As a handicapper who uses current circumstances to construct scenarios about the future, I know full well how unpredictable tomorrow is. In fact, I repeatedly warn readers and listeners that unexpected events can change our lives and our politics overnight.
In the political sphere, the standing of President Barack Obama is a case in point. Obama was elected on a surge of optimism that he could bring about “change,” revitalize the U.S. economy and enhance the nation’s status around the world.
By the spring of 2009, more and more Americans were telling pollsters that the country was headed in the right direction, and the president’s aggressive response to crises in the financial sector and automobile industry gave way to predictions that an economic recovery was not too distant.
America’s reputation around the world improved as the new president traveled the globe, bringing his personal magic with him. A Democratic special election victory in the spring of 2009 in upstate New York seemed to foreshadow additional electoral problems for the GOP.
But, as the late, great Broadway actor Zero Mostel might have said, “A funny thing happened on the way to the midterms.”
Almost all of the president’s initiatives ran into trouble, even with huge majorities in the House and Senate, and the jobs recovery never occurred.
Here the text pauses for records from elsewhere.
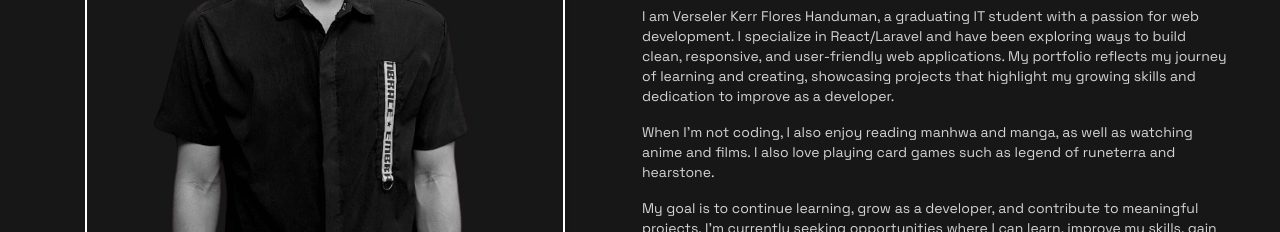
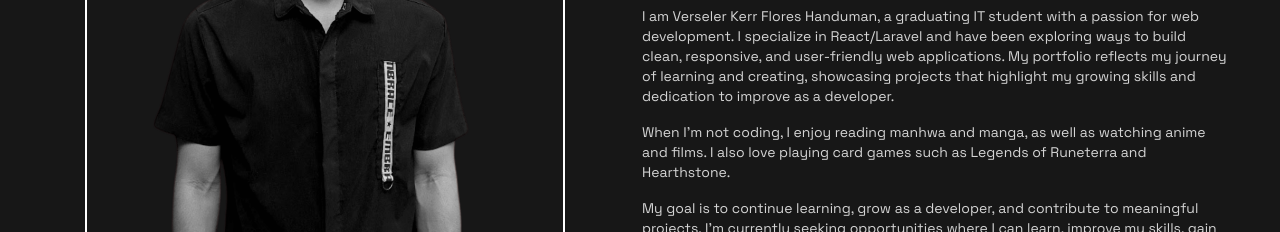
Before and after one commit to Verseler/portfolio, a React (Vite) app: page / in a window 1280 px wide. Shown: the part 1920-2152 px from the top of the page. Built offline with nearby package versions, Linux system fonts and the light colour scheme.

Commit message:
style: fix wrong grammar

```diff
--- a/src/App.tsx
+++ b/src/App.tsx
@@ -62,9 +62,9 @@ export default function App() {
               growing skills and dedication to improve as a developer.
             </P>
             <P dark>
-              When I'm not coding, I also enjoy reading manhwa and manga, as
-              well as watching anime and films. I also love playing card games
-              such as legend of runeterra and hearstone.
+              When I'm not coding, I enjoy reading manhwa and manga, as well as
+              watching anime and films. I also love playing card games such as
+              Legends of Runeterra and Hearthstone.
             </P>
             <P dark>
               My goal is to continue learning, grow as a developer, and
```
If the situation in Iraq improved, the war in Afghanistan — which during the 2008 campaign then-candidate Obama cited as the more important struggle against terrorism — took a turn for the worse.
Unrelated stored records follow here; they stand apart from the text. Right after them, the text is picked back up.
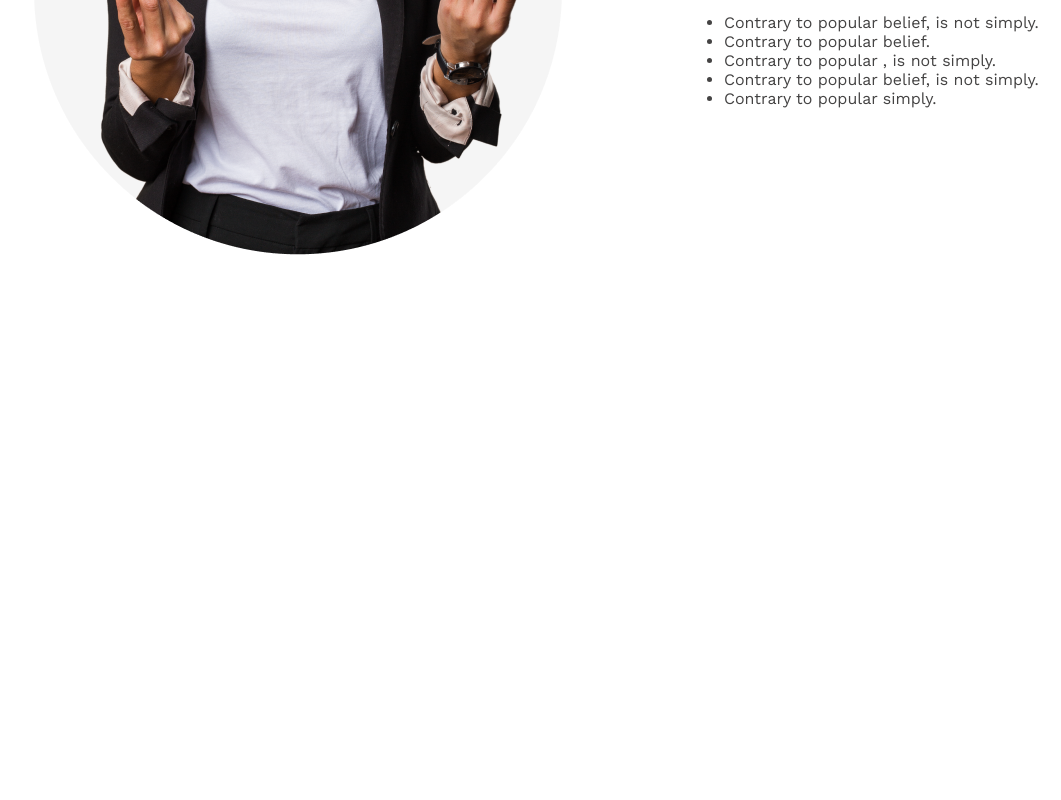
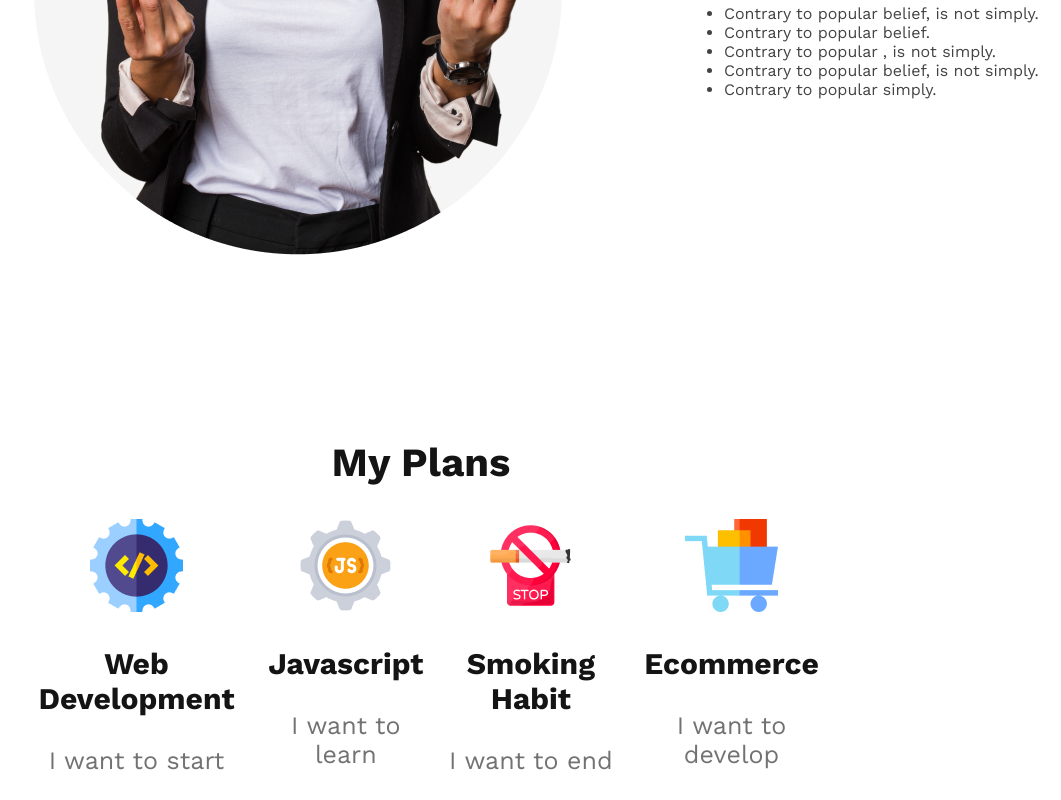
Before and after one commit to anisul770/new-year, a plain HTML site: page index.html in a window 1280 px wide. Shown: the part 1705-2505 px from the top of the page, without its empty margins (219-1280 px from the left). Before the commit the page ends 1964 px from the top, so only its background shows below. Drawn offline with nearby package versions, Linux system fonts and the light colour scheme.

Commit message:
plan section added

```diff
--- a/index.html
+++ b/index.html
@@ -40,6 +40,31 @@
                 </ul>
             </div>
         </div>
+        <div class="skills">
+            <h2 class="skills-title">My Plans</h2>
+            <div class="skill-set">
+                <div class="skill">
+                    <img src="images/icons/web.png" alt="">
+                    <h3 class="skill-title">Web Development</h3>
+                    <p class="skill-info">I want to start</p>
+                </div>
+                <div class="skill">
+                    <img src="images/icons/js.png" alt="">
+                    <h3 class="skill-title">Javascript</h3>
+                    <p class="skill-info">I want to learn</p>
+                </div>
+                <div class="skill">
+                    <img src="images/icons/smoke.png" alt="">
+                    <h3 class="skill-title">Smoking Habit</h3>
+                    <p class="skill-info">I want to end</p>
+                </div>
+                <div class="skill">
+                    <img src="images/icons/ecom.png" alt="">
+                    <h3 class="skill-title">Ecommerce</h3>
+                    <p class="skill-info">I want to develop</p>
+                </div>
+            </div>
+        </div>
     </main>
     <footer></footer>
 </body>
--- a/styles/styles.css
+++ b/styles/styles.css
@@ -75,6 +75,7 @@ body {
     color: #151414;
     font-size: 40px;
     font-weight: 700;
+    margin-bottom: 24px;
 }
 
 .about-info {
@@ -82,10 +83,46 @@ body {
     color: #444343;
     font-size: 16px;
     font-weight: 400;
+    margin-top: 0;
 }
 
 .about-list {
     color: #444343;
     font-size: 16px;
     font-weight: 400;
+    margin-top: 16px;
 }
+
+/* plan styles named skill */
+.skills-title {
+    text-align: center;
+    color: #151414;
+    font-size: 40px;
+    font-weight: 700;
+}
+
+.skills {
+    margin-top: 180px;
+}
+
+.skill-set {
+    display: flex;
+    margin: 0 230px;
+    justify-content: space-between;
+}
+
+.skill {
+    text-align: center;
+}
+
+.skill-info {
+    color: #737272;
+    font-size: 25px;
+    font-weight: 500;
+}
+
+.skill-title {
+    color: #151414;
+    font-size: 30px;
+    font-weight: 700;
+}
```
This president, like Presidents Jimmy Carter, George H.W. Bush and George W. Bush before him, learned the lesson that every investment fund manager knows: Evidence of past performance doesn’t guarantee future results.
And now the president, who is expected to raise close to $1 billion for his re-election campaign, who faces a Republican field widely mocked as undistinguished and who can rely on the same team of brilliant political gurus who masterminded his 2008 victory, suddenly finds his re-election in doubt.
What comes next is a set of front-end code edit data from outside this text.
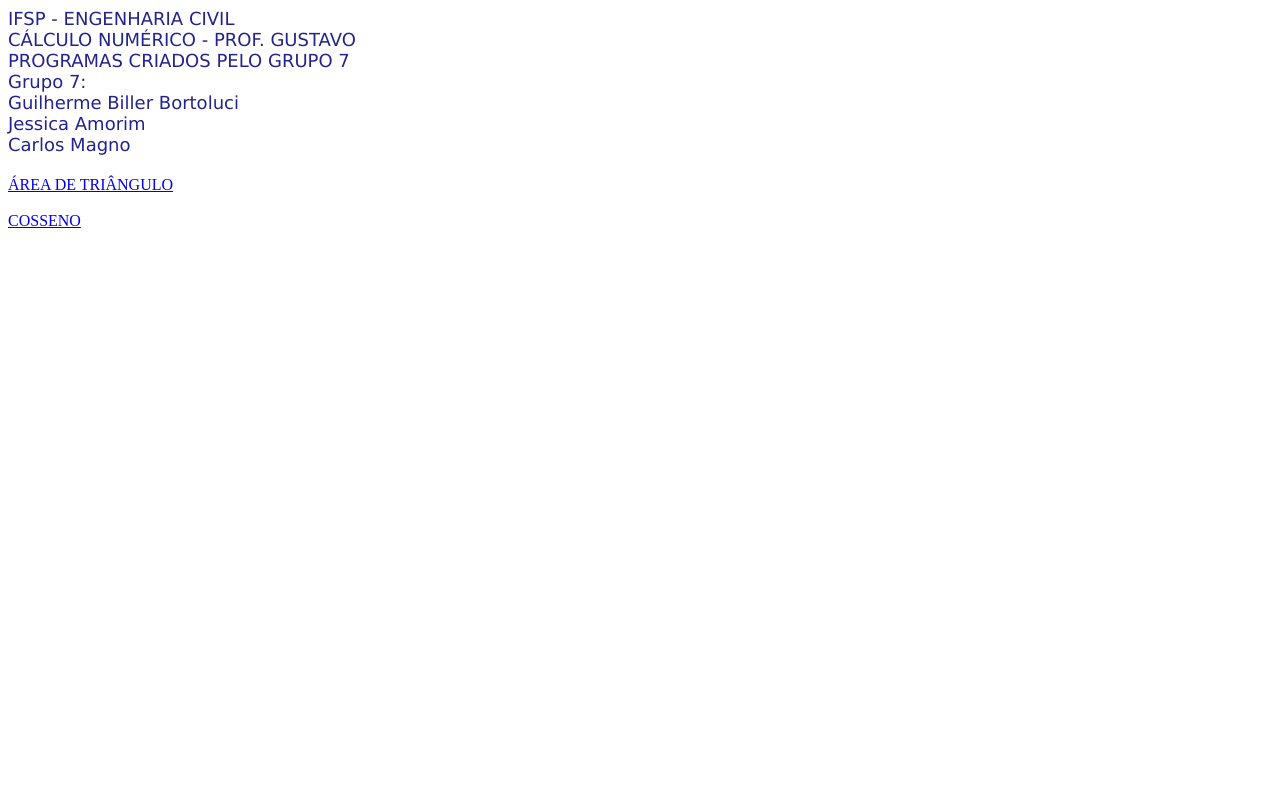
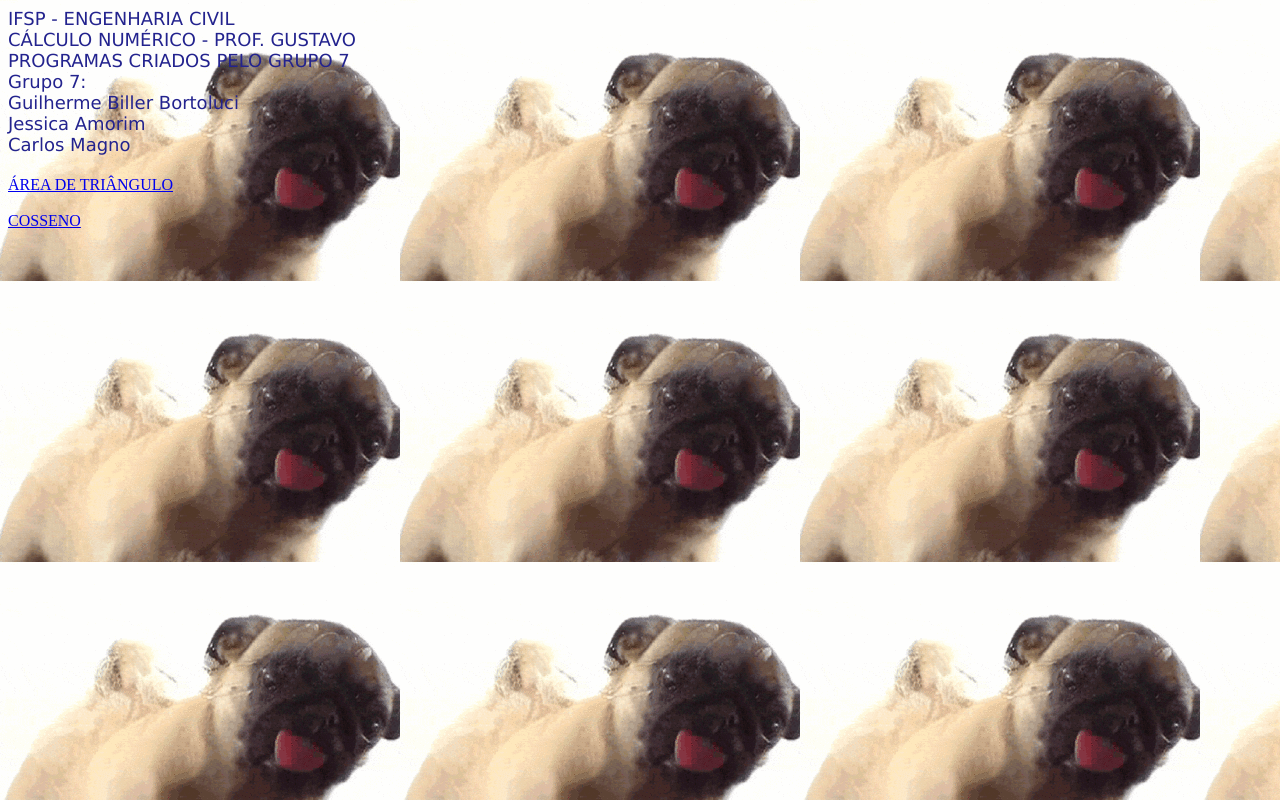
Before and after one commit to 2016grupo7/2016grupo7, a plain HTML site: page index.html in a window 1280 px wide. Drawn offline with Linux system fonts and the light colour scheme.

Commit message:
Update index.html

```diff
--- a/index.html
+++ b/index.html
@@ -2,7 +2,7 @@
 <meta http-equiv="Content-Type" content="text/html;charset=utf-8" />
 <title>PROGRAMAS GRUPO 7</title>
 <body>
-<body background-image:"pugmenor.gif"; background-repeat: no-repeat; background-size: cover ></body>
+<body background="pugmenor.gif"; background-repeat:"no-repeat"; background-size:"cover"></body>
  <font color="#23238E" face="verdana" size="4">
 IFSP - ENGENHARIA CIVIL
 <br>
```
President Obama, meet your baseball counterpart, the Boston Red Sox.
The Red Sox may still win the World Series because the playoff system now allows “wild card” teams to make the playoffs and because anything can happen in a short series. But that shouldn’t erase the stunning underperformance of the Red Sox, who were picked by almost everyone to win the American League pennant.
With a team including newly acquired star first baseman Adrian Gonzalez, free agent outfielder Carl Crawford, Kevin Youkilis, Dustin Pedroia, Jacoby Ellsbury and David Ortiz, plus starting pitchers Jon Lester and Josh Beckett and a fabulous bullpen, how could Red Sox Nation not be rewarded with a pennant after another dominant performance during the regular season?
Tampa Bay might be good, but after losing Crawford to the Red Sox and with an uncertain pitching staff and an even iffier bullpen, they obviously couldn’t compete.
The Yankees, we heard, are nothing but an aging team with only a single established starting pitcher, a closer over 40, an aging shortstop with no range and a deteriorating bat, a catcher who can’t catch anymore and a roster that didn’t make a major acquisition over the summer except for a setup man.
From left, Rep. Christopher H. Smith, R-N.J., David Goldman, the father of a child who was abducted to Brazil by the mother, and Arvind Chawdra, a father whose two children were abducted to India by their mother, attend a news conference in the Rayburn House Office Building on international child abduction.
Each year since 1990, CQ Roll Call has reviewed the financial disclosures of all 541 senators, representatives and delegates to determine the 50 richest members of Congress. This year's report, derived from forms covering the calendar year 2012, shows it took a net worth of $6.67 million to crack the exclusive club.